Another future-facing event is the sixth annual STEM Race Car Challenge, a curriculum-based program in which more than 900 North Bay students put principles of science, technology, engineering and mathematics to work building gravity-powered race cars using recycled materials.

Finalists will compete in the championship round on June 22 during the Toyota/Save Mart 350 weekend.

Looking to a green future

As climate change worries influence the world of fossil fuels, and thus motorsports, Sonoma Raceway must remain open to new, sustainable possibilities, Page said.

“The key is recognizing opportunities in the industry and having events that promote the profession,” he said. That includes staying abreast of fans’ changing desires.

“People’s expectations of what they’ll experience when buying a ticket is sky high now,” Page said. “I feel like we can deliver what they want.”

To attract more families, youth and millennial fans, the raceway has introduced kid zones, family-friendly RV areas, covered redwood viewing decks, shaded picnic tables and open gathering areas away from numbered seats.

“Especially young fans don’t like to sit in a seat all afternoon,” he said. “They like to get up and hang out.

“We deal with the short attention span, like other sports, and comparisons to the home experience. We think the live experience is so much more a sensory experience.”

The track opened the RevZone in 2017, a “party zone,” with a 200-foot standup bar, shade tent and food and entertainment options in addition to race views.

This season, “The Point” will be open — another gathering spot for fans that became available after course designers reconfigured the course to bring back a sweeping downhill called “The Carousel” after Turn 4.

Noise, traffic and concerts

Throughout its history, traffic, parking and noise from all those fans have been problems for anyone who lives or works near the track, or accidentally drives nearby on race days.

But new entrance and exits to the highways, including along Lakeville Highway, has helped spread the traffic flow.

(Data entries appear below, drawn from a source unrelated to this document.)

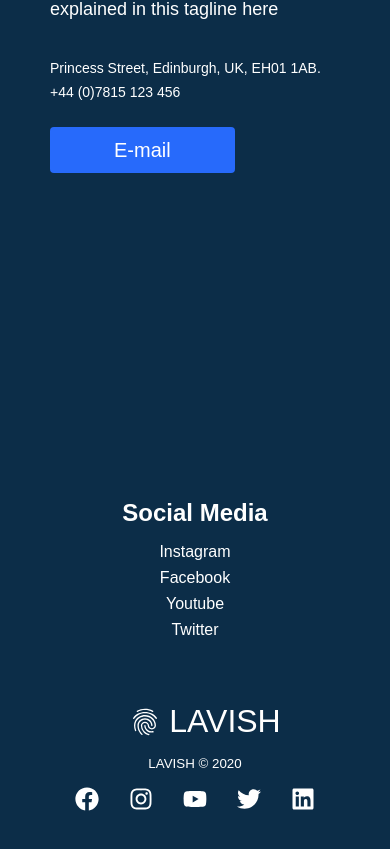
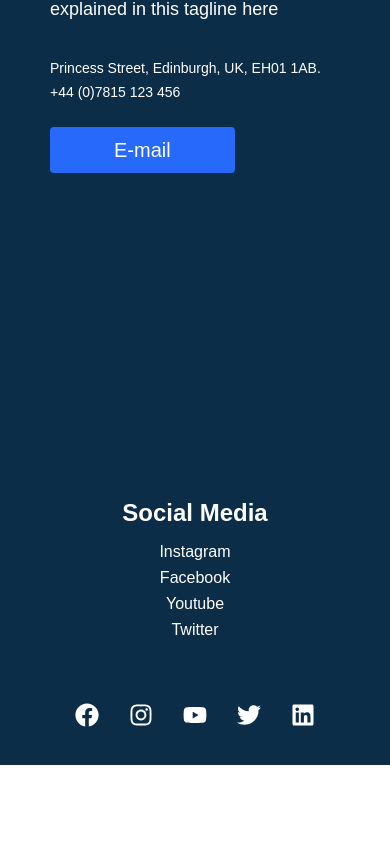
Before and after one commit to DavidAPears/single-page-website, a React (Create React App) app: page / in a window 390 px wide. Shown: the part 481-1330 px from the top of the page. After the commit the page ends 1246 px from the top, so only its background shows below. Built offline with nearby package versions, Linux system fonts and the light colour scheme.

Commit message:
Removes old LAVISH footer for mobile

```diff
--- a/src/components/Footer.js
+++ b/src/components/Footer.js
@@ -71,13 +71,6 @@ function Footer() {
       </div>
       <section className="social-media">
         <div className="social-media-wrap">
-          <div className="footer-logo">
-            <Link to="/" className="social-logo">
-              <MdFingerprint className="navbar-icon" />
-              LAVISH
-            </Link>
-          </div>
-          <small className="website-rights">LAVISH © 2020</small>
           <div className="social-icons">
             <Link
               className="social-icon-link"
```
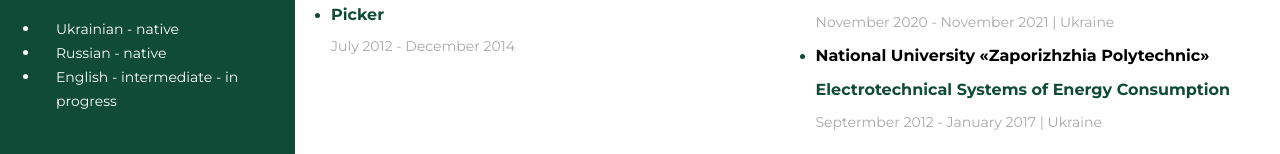
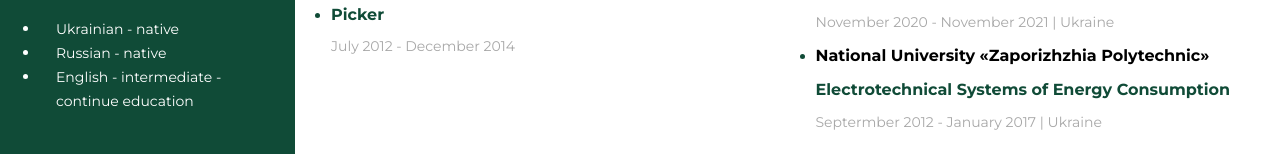
Before and after one commit to Danatey/my-resume, a plain HTML site: page index.html in a window 1280 px wide. Shown: the part 1228-1382 px from the top of the page. Drawn offline with Linux system fonts and the light colour scheme.

Commit message:
fixed language

```diff
--- a/index.html
+++ b/index.html
@@ -126,7 +126,7 @@
               <p class="skills">Russian - native</p>
             </li>
             <li class="skills-item">
-              <p class="skills">English - intermediate - in progress</p>
+              <p class="skills">English - intermediate - continue education</p>
             </li>
           </ul>
         </div>
```
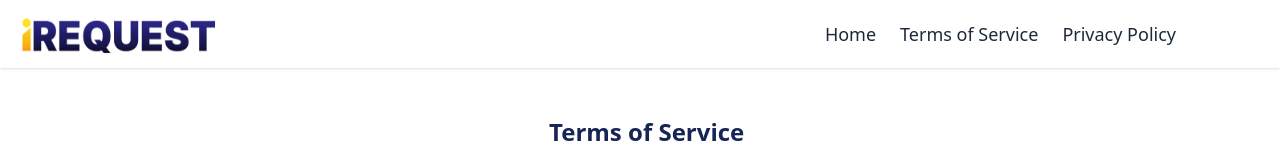
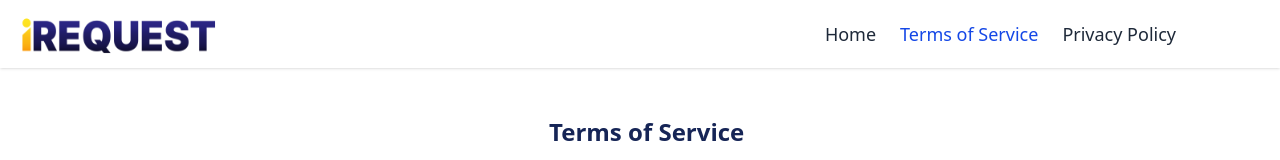
Before and after one commit to pendonj14/registar_logic, a React (Vite) app in the folder frontend/app/: page /terms in a window 1280 px wide. Shown: the top 160 px of the page. Built offline with nearby package versions, Linux system fonts and the light colour scheme.

Commit message:
navbar color

```diff
--- a/frontend/app/src/pages/HomePage.jsx
+++ b/frontend/app/src/pages/HomePage.jsx
@@ -54,7 +54,7 @@ const HomePage = () => {
           </div>
 
           <nav className="hidden md:flex gap-6 text-lg text-gray-800 mr-20">
-            <Link to="/" className="hover:underline">Home</Link>
+            <Link to="/" className="hover:underline text-blue-600">Home</Link>
             <Link to="/terms" className="hover:underline">Terms of Service</Link>
             <Link to="/privacy" className="hover:underline">Privacy Policy</Link>
           </nav>
--- a/frontend/app/src/pages/TermsOfService.jsx
+++ b/frontend/app/src/pages/TermsOfService.jsx
@@ -38,7 +38,7 @@ const TermsOfService = () => {
             <Link to="/" className="hover:underline">
               Home
             </Link>
-            <Link to="/terms" className="hover:underline">
+            <Link to="/terms" className="hover:underline text-blue-700">
               Terms of Service
             </Link>
             <Link to="/privacy" className="hover:underline mr-20">
@@ -140,7 +140,7 @@ const TermsOfService = () => {
           {/* Sections */}
           <section className="space-y-8 max-w-2xl text-justify text-base md:text-md leading-relaxed mx-auto">
             <div id="introduction">
-              <h1 className="text-2xl font-extrabold mb-6 text-blue-950 ">Terms of Service</h1>
+              <h1 className="text-2xl font-extrabold mb-6 text-blue-950  ">Terms of Service</h1>
               <p>
                 Welcome to the iREQUEST! We're here to provide a seamless way to handle your academic document requests. These Terms of Service ("Terms") outline the rules and guidelines for using our platform. By accessing or using iREQUEST, you agree to follow these Terms.
               </p>
```
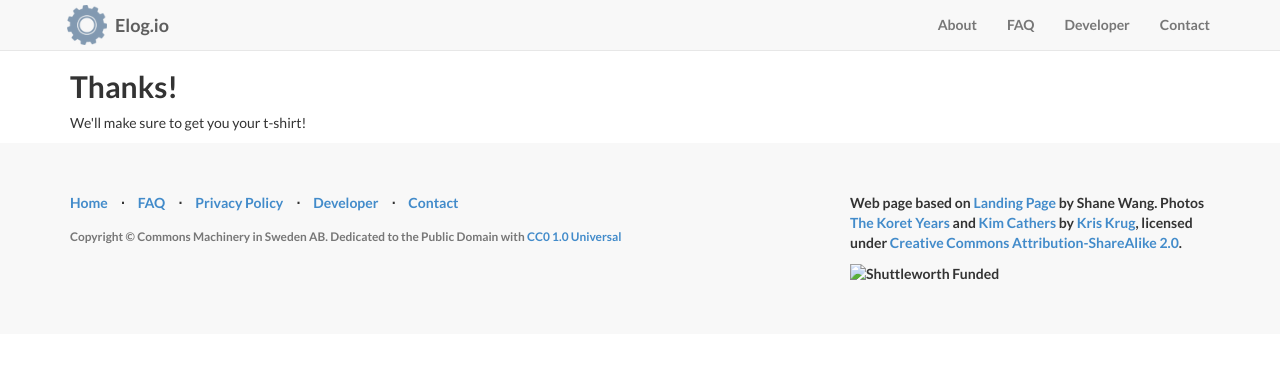
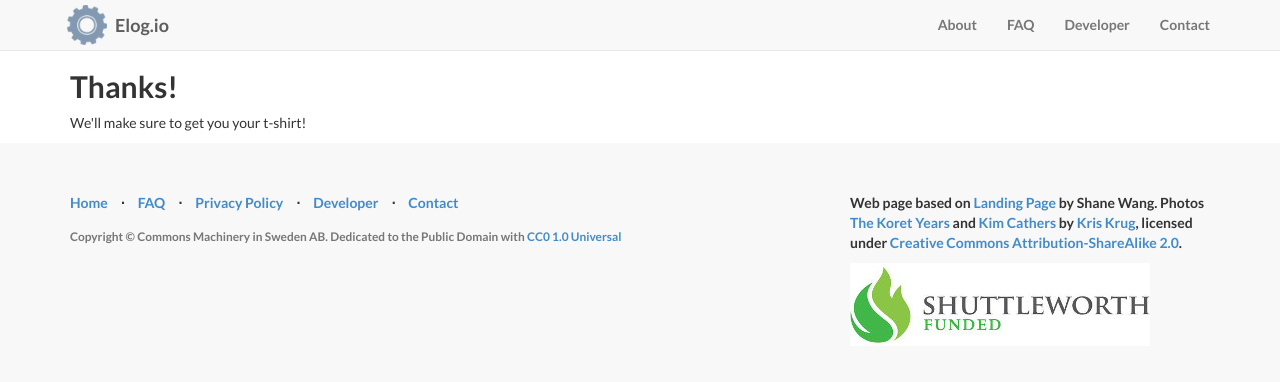
Before and after one commit to commonsmachinery/elogio, a Jekyll site: the page built from tshirt-thanks.html, in a window 1280 px wide. Shown: the top 382 px of the page. Built offline with Jekyll 4.4.1, drawn with Linux system fonts in a browser that asks for light colours; nearby versions of some CDN libraries; library files that are not in the unit come from our copies.

Commit message:
Updated URL of logotype to account for subpages

```diff
--- a/_includes/footer.html
+++ b/_includes/footer.html
@@ -28,7 +28,7 @@
             </div>
             <div class="col-md-4">
                <p> Web page based on <a href="https://github.com/swcool/landing-page-theme">Landing Page</a> by Shane Wang. Photos <a href="https://www.flickr.com/photos/kk/396721013/">The Koret Years</a> and <a href="https://www.flickr.com/photos/kk/397834706/">Kim Cathers</a> by <a href="https://www.flickr.com/photos/kk/">Kris Krug</a>, licensed under <a href="https://creativecommons.org/licenses/by-sa/2.0/">Creative Commons Attribution-ShareAlike 2.0</a>.</p>
-                <img src="img/shuttleworth.jpg" alt="Shuttleworth Funded" />
+                <img src="/img/shuttleworth.jpg" alt="Shuttleworth Funded" />
             </div>
         </div>
     </div>
```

Page has worked to keep the raceway within rules set by the county on noise, traffic and other impacts, though not always successful, neighbors say. Some critics, however, acknowledge positive changes over the years.

“Steve Page has been a very good steward at the helm,” said Cathy Wade Shepard, who 20 years ago headed a committee that challenged the raceway’s expansion plans. “The fact that they made adjustments, changed parking and where they go in from Lakeville, that was helpful.”

She also said she appreciates the Speedway Children’s Charities, which has distributed more than $6.4 million to Sonoma County youth groups since 2001.

“They’ve been really good community members,” Shepard said. “There is always another side to the story. But on balance, they did listen, they did change their plans and I think they’ve gone on to do well.

“Don’t tell me what you’re going to do, show me. They’ve shown me.”

In addition to adapting some of critics’ suggestions on traffic and seating, Page is firm on one other big concern: that the raceway will not allow large, multiday music festivals like BottleRock, Outside Lands or Coachella.

The raceway, back in 1969, was on the verge of hosting the ill-fated Altamont Free Concert, which ended in chaos, violence and the stabbing death of a fan. But at the last minute, the concert was moved to the Altamont Speedway in Tracy.

In 2015, Page sought to amend the raceway’s use permit to host a weekend-long, national-level festival with several stages.

But within a few months, after hearing vocal opposition at several public meetings, and facing costly litigation and a lengthy county permit processing, Page withdrew the change-of-use-permit request.

“They were very aggressive in opposing us,” he said. “We have high demand as a racetrack, but we were interested in a new adventure. We decided to go back to what we do best. The racetrack is viewed as a positive.”

You can reach Staff Writer Lori A. Carter at 707-521-5470 or lori.carter@pressdemocrat.com. On Twitter @loriacarter.